> [Excerpted records]
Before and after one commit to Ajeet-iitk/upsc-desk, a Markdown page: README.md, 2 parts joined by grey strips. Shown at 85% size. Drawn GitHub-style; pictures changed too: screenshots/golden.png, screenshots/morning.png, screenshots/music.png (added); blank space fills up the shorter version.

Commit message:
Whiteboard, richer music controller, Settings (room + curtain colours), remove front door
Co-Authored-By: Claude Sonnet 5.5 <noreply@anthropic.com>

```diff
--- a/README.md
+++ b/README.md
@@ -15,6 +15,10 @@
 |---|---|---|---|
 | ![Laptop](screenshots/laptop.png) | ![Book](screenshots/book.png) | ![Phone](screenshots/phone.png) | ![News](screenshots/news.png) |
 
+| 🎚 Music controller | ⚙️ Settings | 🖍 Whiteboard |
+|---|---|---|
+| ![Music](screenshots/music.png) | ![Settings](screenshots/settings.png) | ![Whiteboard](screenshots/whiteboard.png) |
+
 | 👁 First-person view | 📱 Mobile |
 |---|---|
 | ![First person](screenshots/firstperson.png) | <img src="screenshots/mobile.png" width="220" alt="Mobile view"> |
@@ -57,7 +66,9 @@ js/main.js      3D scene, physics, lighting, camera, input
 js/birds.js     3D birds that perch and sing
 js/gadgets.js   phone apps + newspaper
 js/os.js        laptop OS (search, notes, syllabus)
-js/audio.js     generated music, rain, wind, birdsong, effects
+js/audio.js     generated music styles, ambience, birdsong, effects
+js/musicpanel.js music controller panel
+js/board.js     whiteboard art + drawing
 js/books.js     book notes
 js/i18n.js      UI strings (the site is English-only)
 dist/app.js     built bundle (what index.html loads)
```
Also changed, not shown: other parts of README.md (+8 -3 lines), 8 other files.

> [What is expected]
Your reply must contain each entry, reproduced exactly.

> [Result of the task]
Before and after one commit to Ajeet-iitk/upsc-desk, a Markdown page: README.md, 2 parts joined by grey strips. Shown at 85% size. Drawn GitHub-style; pictures changed too: screenshots/golden.png, screenshots/morning.png, screenshots/music.png (added); blank space fills up the shorter version.

Commit message:
Whiteboard, richer music controller, Settings (room + curtain colours), remove front door
Co-Authored-By: Claude Sonnet 5.5 <noreply@anthropic.com>

```diff
--- a/README.md
+++ b/README.md
@@ -15,6 +15,10 @@
 |---|---|---|---|
 | ![Laptop](screenshots/laptop.png) | ![Book](screenshots/book.png) | ![Phone](screenshots/phone.png) | ![News](screenshots/news.png) |
 
+| 🎚 Music controller | ⚙️ Settings | 🖍 Whiteboard |
+|---|---|---|
+| ![Music](screenshots/music.png) | ![Settings](screenshots/settings.png) | ![Whiteboard](screenshots/whiteboard.png) |
+
 | 👁 First-person view | 📱 Mobile |
 |---|---|
 | ![First person](screenshots/firstperson.png) | <img src="screenshots/mobile.png" width="220" alt="Mobile view"> |
@@ -57,7 +66,9 @@ js/main.js      3D scene, physics, lighting, camera, input
 js/birds.js     3D birds that perch and sing
 js/gadgets.js   phone apps + newspaper
 js/os.js        laptop OS (search, notes, syllabus)
-js/audio.js     generated music, rain, wind, birdsong, effects
+js/audio.js     generated music styles, ambience, birdsong, effects
+js/musicpanel.js music controller panel
+js/board.js     whiteboard art + drawing
 js/books.js     book notes
 js/i18n.js      UI strings (the site is English-only)
 dist/app.js     built bundle (what index.html loads)
```
Also changed, not shown: other parts of README.md (+8 -3 lines), 8 other files.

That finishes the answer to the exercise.